*** RECORDS PROVIDED

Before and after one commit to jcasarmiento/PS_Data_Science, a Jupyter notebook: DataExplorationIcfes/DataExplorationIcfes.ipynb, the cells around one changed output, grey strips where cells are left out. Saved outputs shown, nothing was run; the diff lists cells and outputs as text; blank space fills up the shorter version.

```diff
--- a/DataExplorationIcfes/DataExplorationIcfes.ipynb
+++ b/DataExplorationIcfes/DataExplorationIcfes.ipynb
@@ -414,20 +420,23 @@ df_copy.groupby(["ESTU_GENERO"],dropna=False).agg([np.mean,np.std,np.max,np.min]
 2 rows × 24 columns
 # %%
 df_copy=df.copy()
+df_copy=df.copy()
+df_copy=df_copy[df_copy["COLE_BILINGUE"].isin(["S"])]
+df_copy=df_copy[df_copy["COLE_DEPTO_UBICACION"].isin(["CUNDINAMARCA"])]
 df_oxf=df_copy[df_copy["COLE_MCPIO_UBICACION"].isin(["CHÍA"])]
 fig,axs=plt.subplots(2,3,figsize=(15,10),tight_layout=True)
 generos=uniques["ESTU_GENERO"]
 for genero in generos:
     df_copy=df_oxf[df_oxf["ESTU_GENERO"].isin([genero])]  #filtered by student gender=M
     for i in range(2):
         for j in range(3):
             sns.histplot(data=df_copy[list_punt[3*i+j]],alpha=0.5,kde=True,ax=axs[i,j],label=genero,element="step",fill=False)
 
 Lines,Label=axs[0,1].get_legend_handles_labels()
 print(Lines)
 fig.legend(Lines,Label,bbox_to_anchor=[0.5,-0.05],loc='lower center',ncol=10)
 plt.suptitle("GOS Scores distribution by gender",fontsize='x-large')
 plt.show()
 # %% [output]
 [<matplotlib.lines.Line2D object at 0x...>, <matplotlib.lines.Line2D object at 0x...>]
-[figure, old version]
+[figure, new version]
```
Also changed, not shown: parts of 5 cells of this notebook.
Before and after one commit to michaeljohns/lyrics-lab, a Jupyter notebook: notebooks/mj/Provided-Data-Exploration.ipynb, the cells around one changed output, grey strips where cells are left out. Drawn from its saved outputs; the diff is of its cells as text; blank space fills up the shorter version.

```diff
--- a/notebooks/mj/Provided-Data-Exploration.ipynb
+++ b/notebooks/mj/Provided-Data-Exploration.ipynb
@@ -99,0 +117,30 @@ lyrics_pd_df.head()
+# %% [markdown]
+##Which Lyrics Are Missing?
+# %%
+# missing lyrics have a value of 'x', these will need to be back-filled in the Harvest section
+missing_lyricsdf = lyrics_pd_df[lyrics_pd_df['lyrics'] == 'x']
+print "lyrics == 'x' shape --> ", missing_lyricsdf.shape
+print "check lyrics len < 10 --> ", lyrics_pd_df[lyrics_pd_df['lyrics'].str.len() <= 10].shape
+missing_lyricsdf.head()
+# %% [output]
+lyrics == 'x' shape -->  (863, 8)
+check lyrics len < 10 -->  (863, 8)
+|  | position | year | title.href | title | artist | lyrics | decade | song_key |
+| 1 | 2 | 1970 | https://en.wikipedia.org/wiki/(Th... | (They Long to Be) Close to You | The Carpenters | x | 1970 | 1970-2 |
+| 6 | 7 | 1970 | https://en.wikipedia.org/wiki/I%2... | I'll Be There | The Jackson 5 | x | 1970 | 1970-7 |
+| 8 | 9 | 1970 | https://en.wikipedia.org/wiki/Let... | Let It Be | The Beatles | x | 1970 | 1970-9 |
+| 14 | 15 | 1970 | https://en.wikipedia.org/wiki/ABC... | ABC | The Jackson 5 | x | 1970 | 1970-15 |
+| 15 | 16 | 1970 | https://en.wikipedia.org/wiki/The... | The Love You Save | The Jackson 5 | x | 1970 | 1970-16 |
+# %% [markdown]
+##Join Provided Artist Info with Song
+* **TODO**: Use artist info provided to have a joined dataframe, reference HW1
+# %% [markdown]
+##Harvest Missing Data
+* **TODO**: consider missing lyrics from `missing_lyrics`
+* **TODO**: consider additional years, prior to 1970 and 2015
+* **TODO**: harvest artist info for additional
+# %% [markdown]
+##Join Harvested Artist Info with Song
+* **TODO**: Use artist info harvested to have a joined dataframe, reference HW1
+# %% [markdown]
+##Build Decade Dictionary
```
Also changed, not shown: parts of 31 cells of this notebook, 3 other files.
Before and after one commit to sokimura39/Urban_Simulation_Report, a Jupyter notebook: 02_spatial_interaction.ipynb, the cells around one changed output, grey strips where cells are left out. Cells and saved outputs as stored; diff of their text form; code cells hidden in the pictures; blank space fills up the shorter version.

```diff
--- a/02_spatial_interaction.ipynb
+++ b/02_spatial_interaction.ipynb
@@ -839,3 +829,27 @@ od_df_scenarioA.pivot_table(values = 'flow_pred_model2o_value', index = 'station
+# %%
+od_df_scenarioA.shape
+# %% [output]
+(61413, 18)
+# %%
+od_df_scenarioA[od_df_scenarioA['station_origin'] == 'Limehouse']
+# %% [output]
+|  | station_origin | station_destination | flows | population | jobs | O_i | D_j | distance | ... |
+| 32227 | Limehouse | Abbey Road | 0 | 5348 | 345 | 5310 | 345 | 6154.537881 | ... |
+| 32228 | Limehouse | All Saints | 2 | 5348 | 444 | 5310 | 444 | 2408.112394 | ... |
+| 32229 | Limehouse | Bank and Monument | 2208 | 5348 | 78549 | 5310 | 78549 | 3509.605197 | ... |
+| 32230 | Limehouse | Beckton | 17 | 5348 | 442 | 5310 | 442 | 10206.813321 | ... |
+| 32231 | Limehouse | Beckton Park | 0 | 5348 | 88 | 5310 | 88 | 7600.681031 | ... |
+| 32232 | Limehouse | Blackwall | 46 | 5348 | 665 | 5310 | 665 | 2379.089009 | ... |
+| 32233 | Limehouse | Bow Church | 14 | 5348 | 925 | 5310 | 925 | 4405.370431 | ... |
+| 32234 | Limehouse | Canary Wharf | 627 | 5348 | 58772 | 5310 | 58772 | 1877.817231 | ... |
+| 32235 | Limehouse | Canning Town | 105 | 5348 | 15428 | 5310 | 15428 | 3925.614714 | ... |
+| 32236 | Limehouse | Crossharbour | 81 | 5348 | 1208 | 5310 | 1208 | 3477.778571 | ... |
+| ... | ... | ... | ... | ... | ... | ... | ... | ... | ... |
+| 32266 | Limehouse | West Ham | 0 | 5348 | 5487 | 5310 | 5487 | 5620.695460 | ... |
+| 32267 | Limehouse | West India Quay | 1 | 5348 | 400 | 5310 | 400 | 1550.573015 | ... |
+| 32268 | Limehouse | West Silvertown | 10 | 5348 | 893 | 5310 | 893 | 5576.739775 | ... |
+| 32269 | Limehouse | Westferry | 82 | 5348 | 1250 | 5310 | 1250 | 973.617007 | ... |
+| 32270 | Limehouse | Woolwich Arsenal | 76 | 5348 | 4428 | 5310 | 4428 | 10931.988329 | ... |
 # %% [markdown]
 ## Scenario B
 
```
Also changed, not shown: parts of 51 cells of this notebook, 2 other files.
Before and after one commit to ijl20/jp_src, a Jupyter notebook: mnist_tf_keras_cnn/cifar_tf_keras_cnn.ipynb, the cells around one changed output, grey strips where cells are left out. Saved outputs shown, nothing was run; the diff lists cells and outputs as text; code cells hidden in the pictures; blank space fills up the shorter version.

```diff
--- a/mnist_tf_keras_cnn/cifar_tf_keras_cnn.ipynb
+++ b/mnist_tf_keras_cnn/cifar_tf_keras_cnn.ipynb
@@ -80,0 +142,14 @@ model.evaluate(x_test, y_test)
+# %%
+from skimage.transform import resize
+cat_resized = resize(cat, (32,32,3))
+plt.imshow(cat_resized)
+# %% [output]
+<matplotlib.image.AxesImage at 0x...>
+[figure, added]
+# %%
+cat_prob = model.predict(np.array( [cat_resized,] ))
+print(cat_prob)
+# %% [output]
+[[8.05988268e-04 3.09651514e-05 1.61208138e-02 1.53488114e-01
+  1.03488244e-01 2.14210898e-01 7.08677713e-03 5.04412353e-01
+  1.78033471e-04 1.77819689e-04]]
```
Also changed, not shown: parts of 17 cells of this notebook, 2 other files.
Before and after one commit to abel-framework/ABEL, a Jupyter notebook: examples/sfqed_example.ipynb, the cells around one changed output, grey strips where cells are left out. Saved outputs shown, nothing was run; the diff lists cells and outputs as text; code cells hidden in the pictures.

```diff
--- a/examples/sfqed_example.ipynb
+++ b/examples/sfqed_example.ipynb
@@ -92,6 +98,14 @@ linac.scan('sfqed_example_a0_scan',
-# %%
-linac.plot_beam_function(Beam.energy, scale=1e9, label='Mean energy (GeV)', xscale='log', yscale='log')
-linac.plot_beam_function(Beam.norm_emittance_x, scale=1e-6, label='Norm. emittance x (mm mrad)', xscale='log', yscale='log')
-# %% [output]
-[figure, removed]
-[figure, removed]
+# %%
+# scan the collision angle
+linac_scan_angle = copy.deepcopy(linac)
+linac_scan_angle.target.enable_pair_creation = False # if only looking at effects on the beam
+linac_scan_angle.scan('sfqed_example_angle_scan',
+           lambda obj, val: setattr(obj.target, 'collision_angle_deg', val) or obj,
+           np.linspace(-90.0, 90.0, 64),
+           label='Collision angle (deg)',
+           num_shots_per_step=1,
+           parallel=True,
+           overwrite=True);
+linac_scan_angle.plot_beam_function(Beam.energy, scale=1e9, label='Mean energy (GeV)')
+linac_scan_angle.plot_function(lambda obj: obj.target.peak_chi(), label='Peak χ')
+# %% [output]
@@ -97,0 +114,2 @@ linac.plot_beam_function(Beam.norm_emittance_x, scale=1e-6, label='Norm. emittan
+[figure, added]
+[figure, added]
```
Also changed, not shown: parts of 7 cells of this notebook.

******

-- WHAT THE TASK ASKS --
Word for word, restate the lines of the data above that fall between the line holding "Also changed, not shown: parts of 51" and the line holding "Also changed, not shown: parts of 17", inclusive, and no other lines.

-- FINISHED EXERCISE --
Also changed, not shown: parts of 51 cells of this notebook, 2 other files.
Before and after one commit to ijl20/jp_src, a Jupyter notebook: mnist_tf_keras_cnn/cifar_tf_keras_cnn.ipynb, the cells around one changed output, grey strips where cells are left out. Saved outputs shown, nothing was run; the diff lists cells and outputs as text; code cells hidden in the pictures; blank space fills up the shorter version.

```diff
--- a/mnist_tf_keras_cnn/cifar_tf_keras_cnn.ipynb
+++ b/mnist_tf_keras_cnn/cifar_tf_keras_cnn.ipynb
@@ -80,0 +142,14 @@ model.evaluate(x_test, y_test)
+# %%
+from skimage.transform import resize
+cat_resized = resize(cat, (32,32,3))
+plt.imshow(cat_resized)
+# %% [output]
+<matplotlib.image.AxesImage at 0x...>
+[figure, added]
+# %%
+cat_prob = model.predict(np.array( [cat_resized,] ))
+print(cat_prob)
+# %% [output]
+[[8.05988268e-04 3.09651514e-05 1.61208138e-02 1.53488114e-01
+  1.03488244e-01 2.14210898e-01 7.08677713e-03 5.04412353e-01
+  1.78033471e-04 1.77819689e-04]]
```
Also changed, not shown: parts of 17 cells of this notebook, 2 other files.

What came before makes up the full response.